Sometimes years of work come down to one moment. This happened on Monday, when Oceana and the University of Chicago Abrams Environmental Law Clinic filed a petition with the United States Securities and Exchange Commission (SEC) requesting an investigation into Royal Dutch Shell’s disclosures about the company’s plans to drill for oil in the U.S. Arctic Ocean. Shell’s plans for the Arctic Ocean are risky and expensive—potentially costing investors billions of dollars—and they take a gamble with the health of one of the most fragile and important ocean ecosystems in the world. The company has presented shareholders and investors with what appears to be a misleading picture of the prospects and risks of exploratory drilling in the Arctic.
Such drilling comes with the real risk of catastrophic accident. A spill of the magnitude of 2010’s Deepwater Horizon in the Arctic Ocean would devastate sensitive ocean ecosystems and the communities that depend on them and cost Shell tens of billions of dollars. Ice, weather, darkness, and the lack of infrastructure in the remote and dangerous Arctic would make clean up especially difficult. Shell knows these risks well. Its last efforts to drill in the Arctic Ocean resulted in a series of mishaps, culminating in the grounding of its drill rig, the Kulluk. And yet Shell has provided its investors only boilerplate generalities about the potential for future accidents and insufficient plans for response.

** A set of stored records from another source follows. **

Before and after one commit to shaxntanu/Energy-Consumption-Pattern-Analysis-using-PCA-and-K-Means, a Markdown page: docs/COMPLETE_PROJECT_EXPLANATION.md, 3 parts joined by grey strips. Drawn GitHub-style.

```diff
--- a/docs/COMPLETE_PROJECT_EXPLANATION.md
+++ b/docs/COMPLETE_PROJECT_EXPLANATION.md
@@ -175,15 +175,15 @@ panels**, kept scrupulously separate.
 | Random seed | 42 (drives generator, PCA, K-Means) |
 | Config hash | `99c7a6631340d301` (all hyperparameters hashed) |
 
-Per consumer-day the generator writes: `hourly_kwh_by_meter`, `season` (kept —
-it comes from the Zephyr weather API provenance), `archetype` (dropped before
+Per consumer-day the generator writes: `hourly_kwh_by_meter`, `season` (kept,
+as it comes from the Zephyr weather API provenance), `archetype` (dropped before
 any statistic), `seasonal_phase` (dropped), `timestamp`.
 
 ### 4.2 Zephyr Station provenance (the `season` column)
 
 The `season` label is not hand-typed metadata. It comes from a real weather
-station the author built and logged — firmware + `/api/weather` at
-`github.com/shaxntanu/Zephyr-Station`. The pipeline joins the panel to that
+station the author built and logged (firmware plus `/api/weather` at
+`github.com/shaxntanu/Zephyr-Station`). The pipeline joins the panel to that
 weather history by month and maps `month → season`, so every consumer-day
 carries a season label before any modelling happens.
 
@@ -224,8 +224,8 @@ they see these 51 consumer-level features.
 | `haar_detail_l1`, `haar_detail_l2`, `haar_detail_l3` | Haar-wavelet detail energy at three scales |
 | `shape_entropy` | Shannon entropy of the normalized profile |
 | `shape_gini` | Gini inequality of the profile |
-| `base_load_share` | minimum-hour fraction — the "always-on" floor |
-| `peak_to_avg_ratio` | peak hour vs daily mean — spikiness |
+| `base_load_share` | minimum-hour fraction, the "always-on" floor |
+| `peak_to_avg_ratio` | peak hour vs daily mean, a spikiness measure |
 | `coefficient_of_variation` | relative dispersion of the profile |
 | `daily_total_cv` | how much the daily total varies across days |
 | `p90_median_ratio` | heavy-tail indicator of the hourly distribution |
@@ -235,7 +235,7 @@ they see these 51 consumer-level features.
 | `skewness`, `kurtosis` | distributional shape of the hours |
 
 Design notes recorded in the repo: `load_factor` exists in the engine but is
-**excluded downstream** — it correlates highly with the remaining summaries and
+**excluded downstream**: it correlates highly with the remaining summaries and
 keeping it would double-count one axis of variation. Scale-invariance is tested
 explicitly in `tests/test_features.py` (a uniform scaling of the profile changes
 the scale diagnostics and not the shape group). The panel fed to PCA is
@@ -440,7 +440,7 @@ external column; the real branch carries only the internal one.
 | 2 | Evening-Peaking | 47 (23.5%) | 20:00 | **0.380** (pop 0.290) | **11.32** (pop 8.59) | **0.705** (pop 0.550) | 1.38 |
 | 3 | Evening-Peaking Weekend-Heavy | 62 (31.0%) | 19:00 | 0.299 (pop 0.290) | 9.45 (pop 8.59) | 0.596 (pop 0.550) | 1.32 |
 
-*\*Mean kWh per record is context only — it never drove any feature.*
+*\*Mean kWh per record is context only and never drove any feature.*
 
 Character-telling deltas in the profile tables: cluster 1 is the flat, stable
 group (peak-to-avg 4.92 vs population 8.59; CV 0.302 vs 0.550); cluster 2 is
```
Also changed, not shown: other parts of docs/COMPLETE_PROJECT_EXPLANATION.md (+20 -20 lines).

Shell has also failed to address successful court challenges brought by Alaska Native entities, local government bodies, and conservation organizations that have identified serious problems with the government’s analysis of the potential impacts of Arctic Ocean leasing and drilling. In a letter to the Department of the Interior, the company calls these cases justification to have its leases extended. Investors deserve the full story.
Fair and full disclosure of risks is an important part of good decisions about ocean resources, and the law requires companies like Shell to do their part. With better information, including proper corporate disclosures, shareholders, government agencies and the public might insist that Shell wait rather than rush ahead. A formal investigation by the SEC is a step toward fostering a more fully informed debate and consideration about whether and under what conditions resource extraction could occur in the U.S. Arctic Ocean. Oceana asks the SEC to take action and investigate Shell.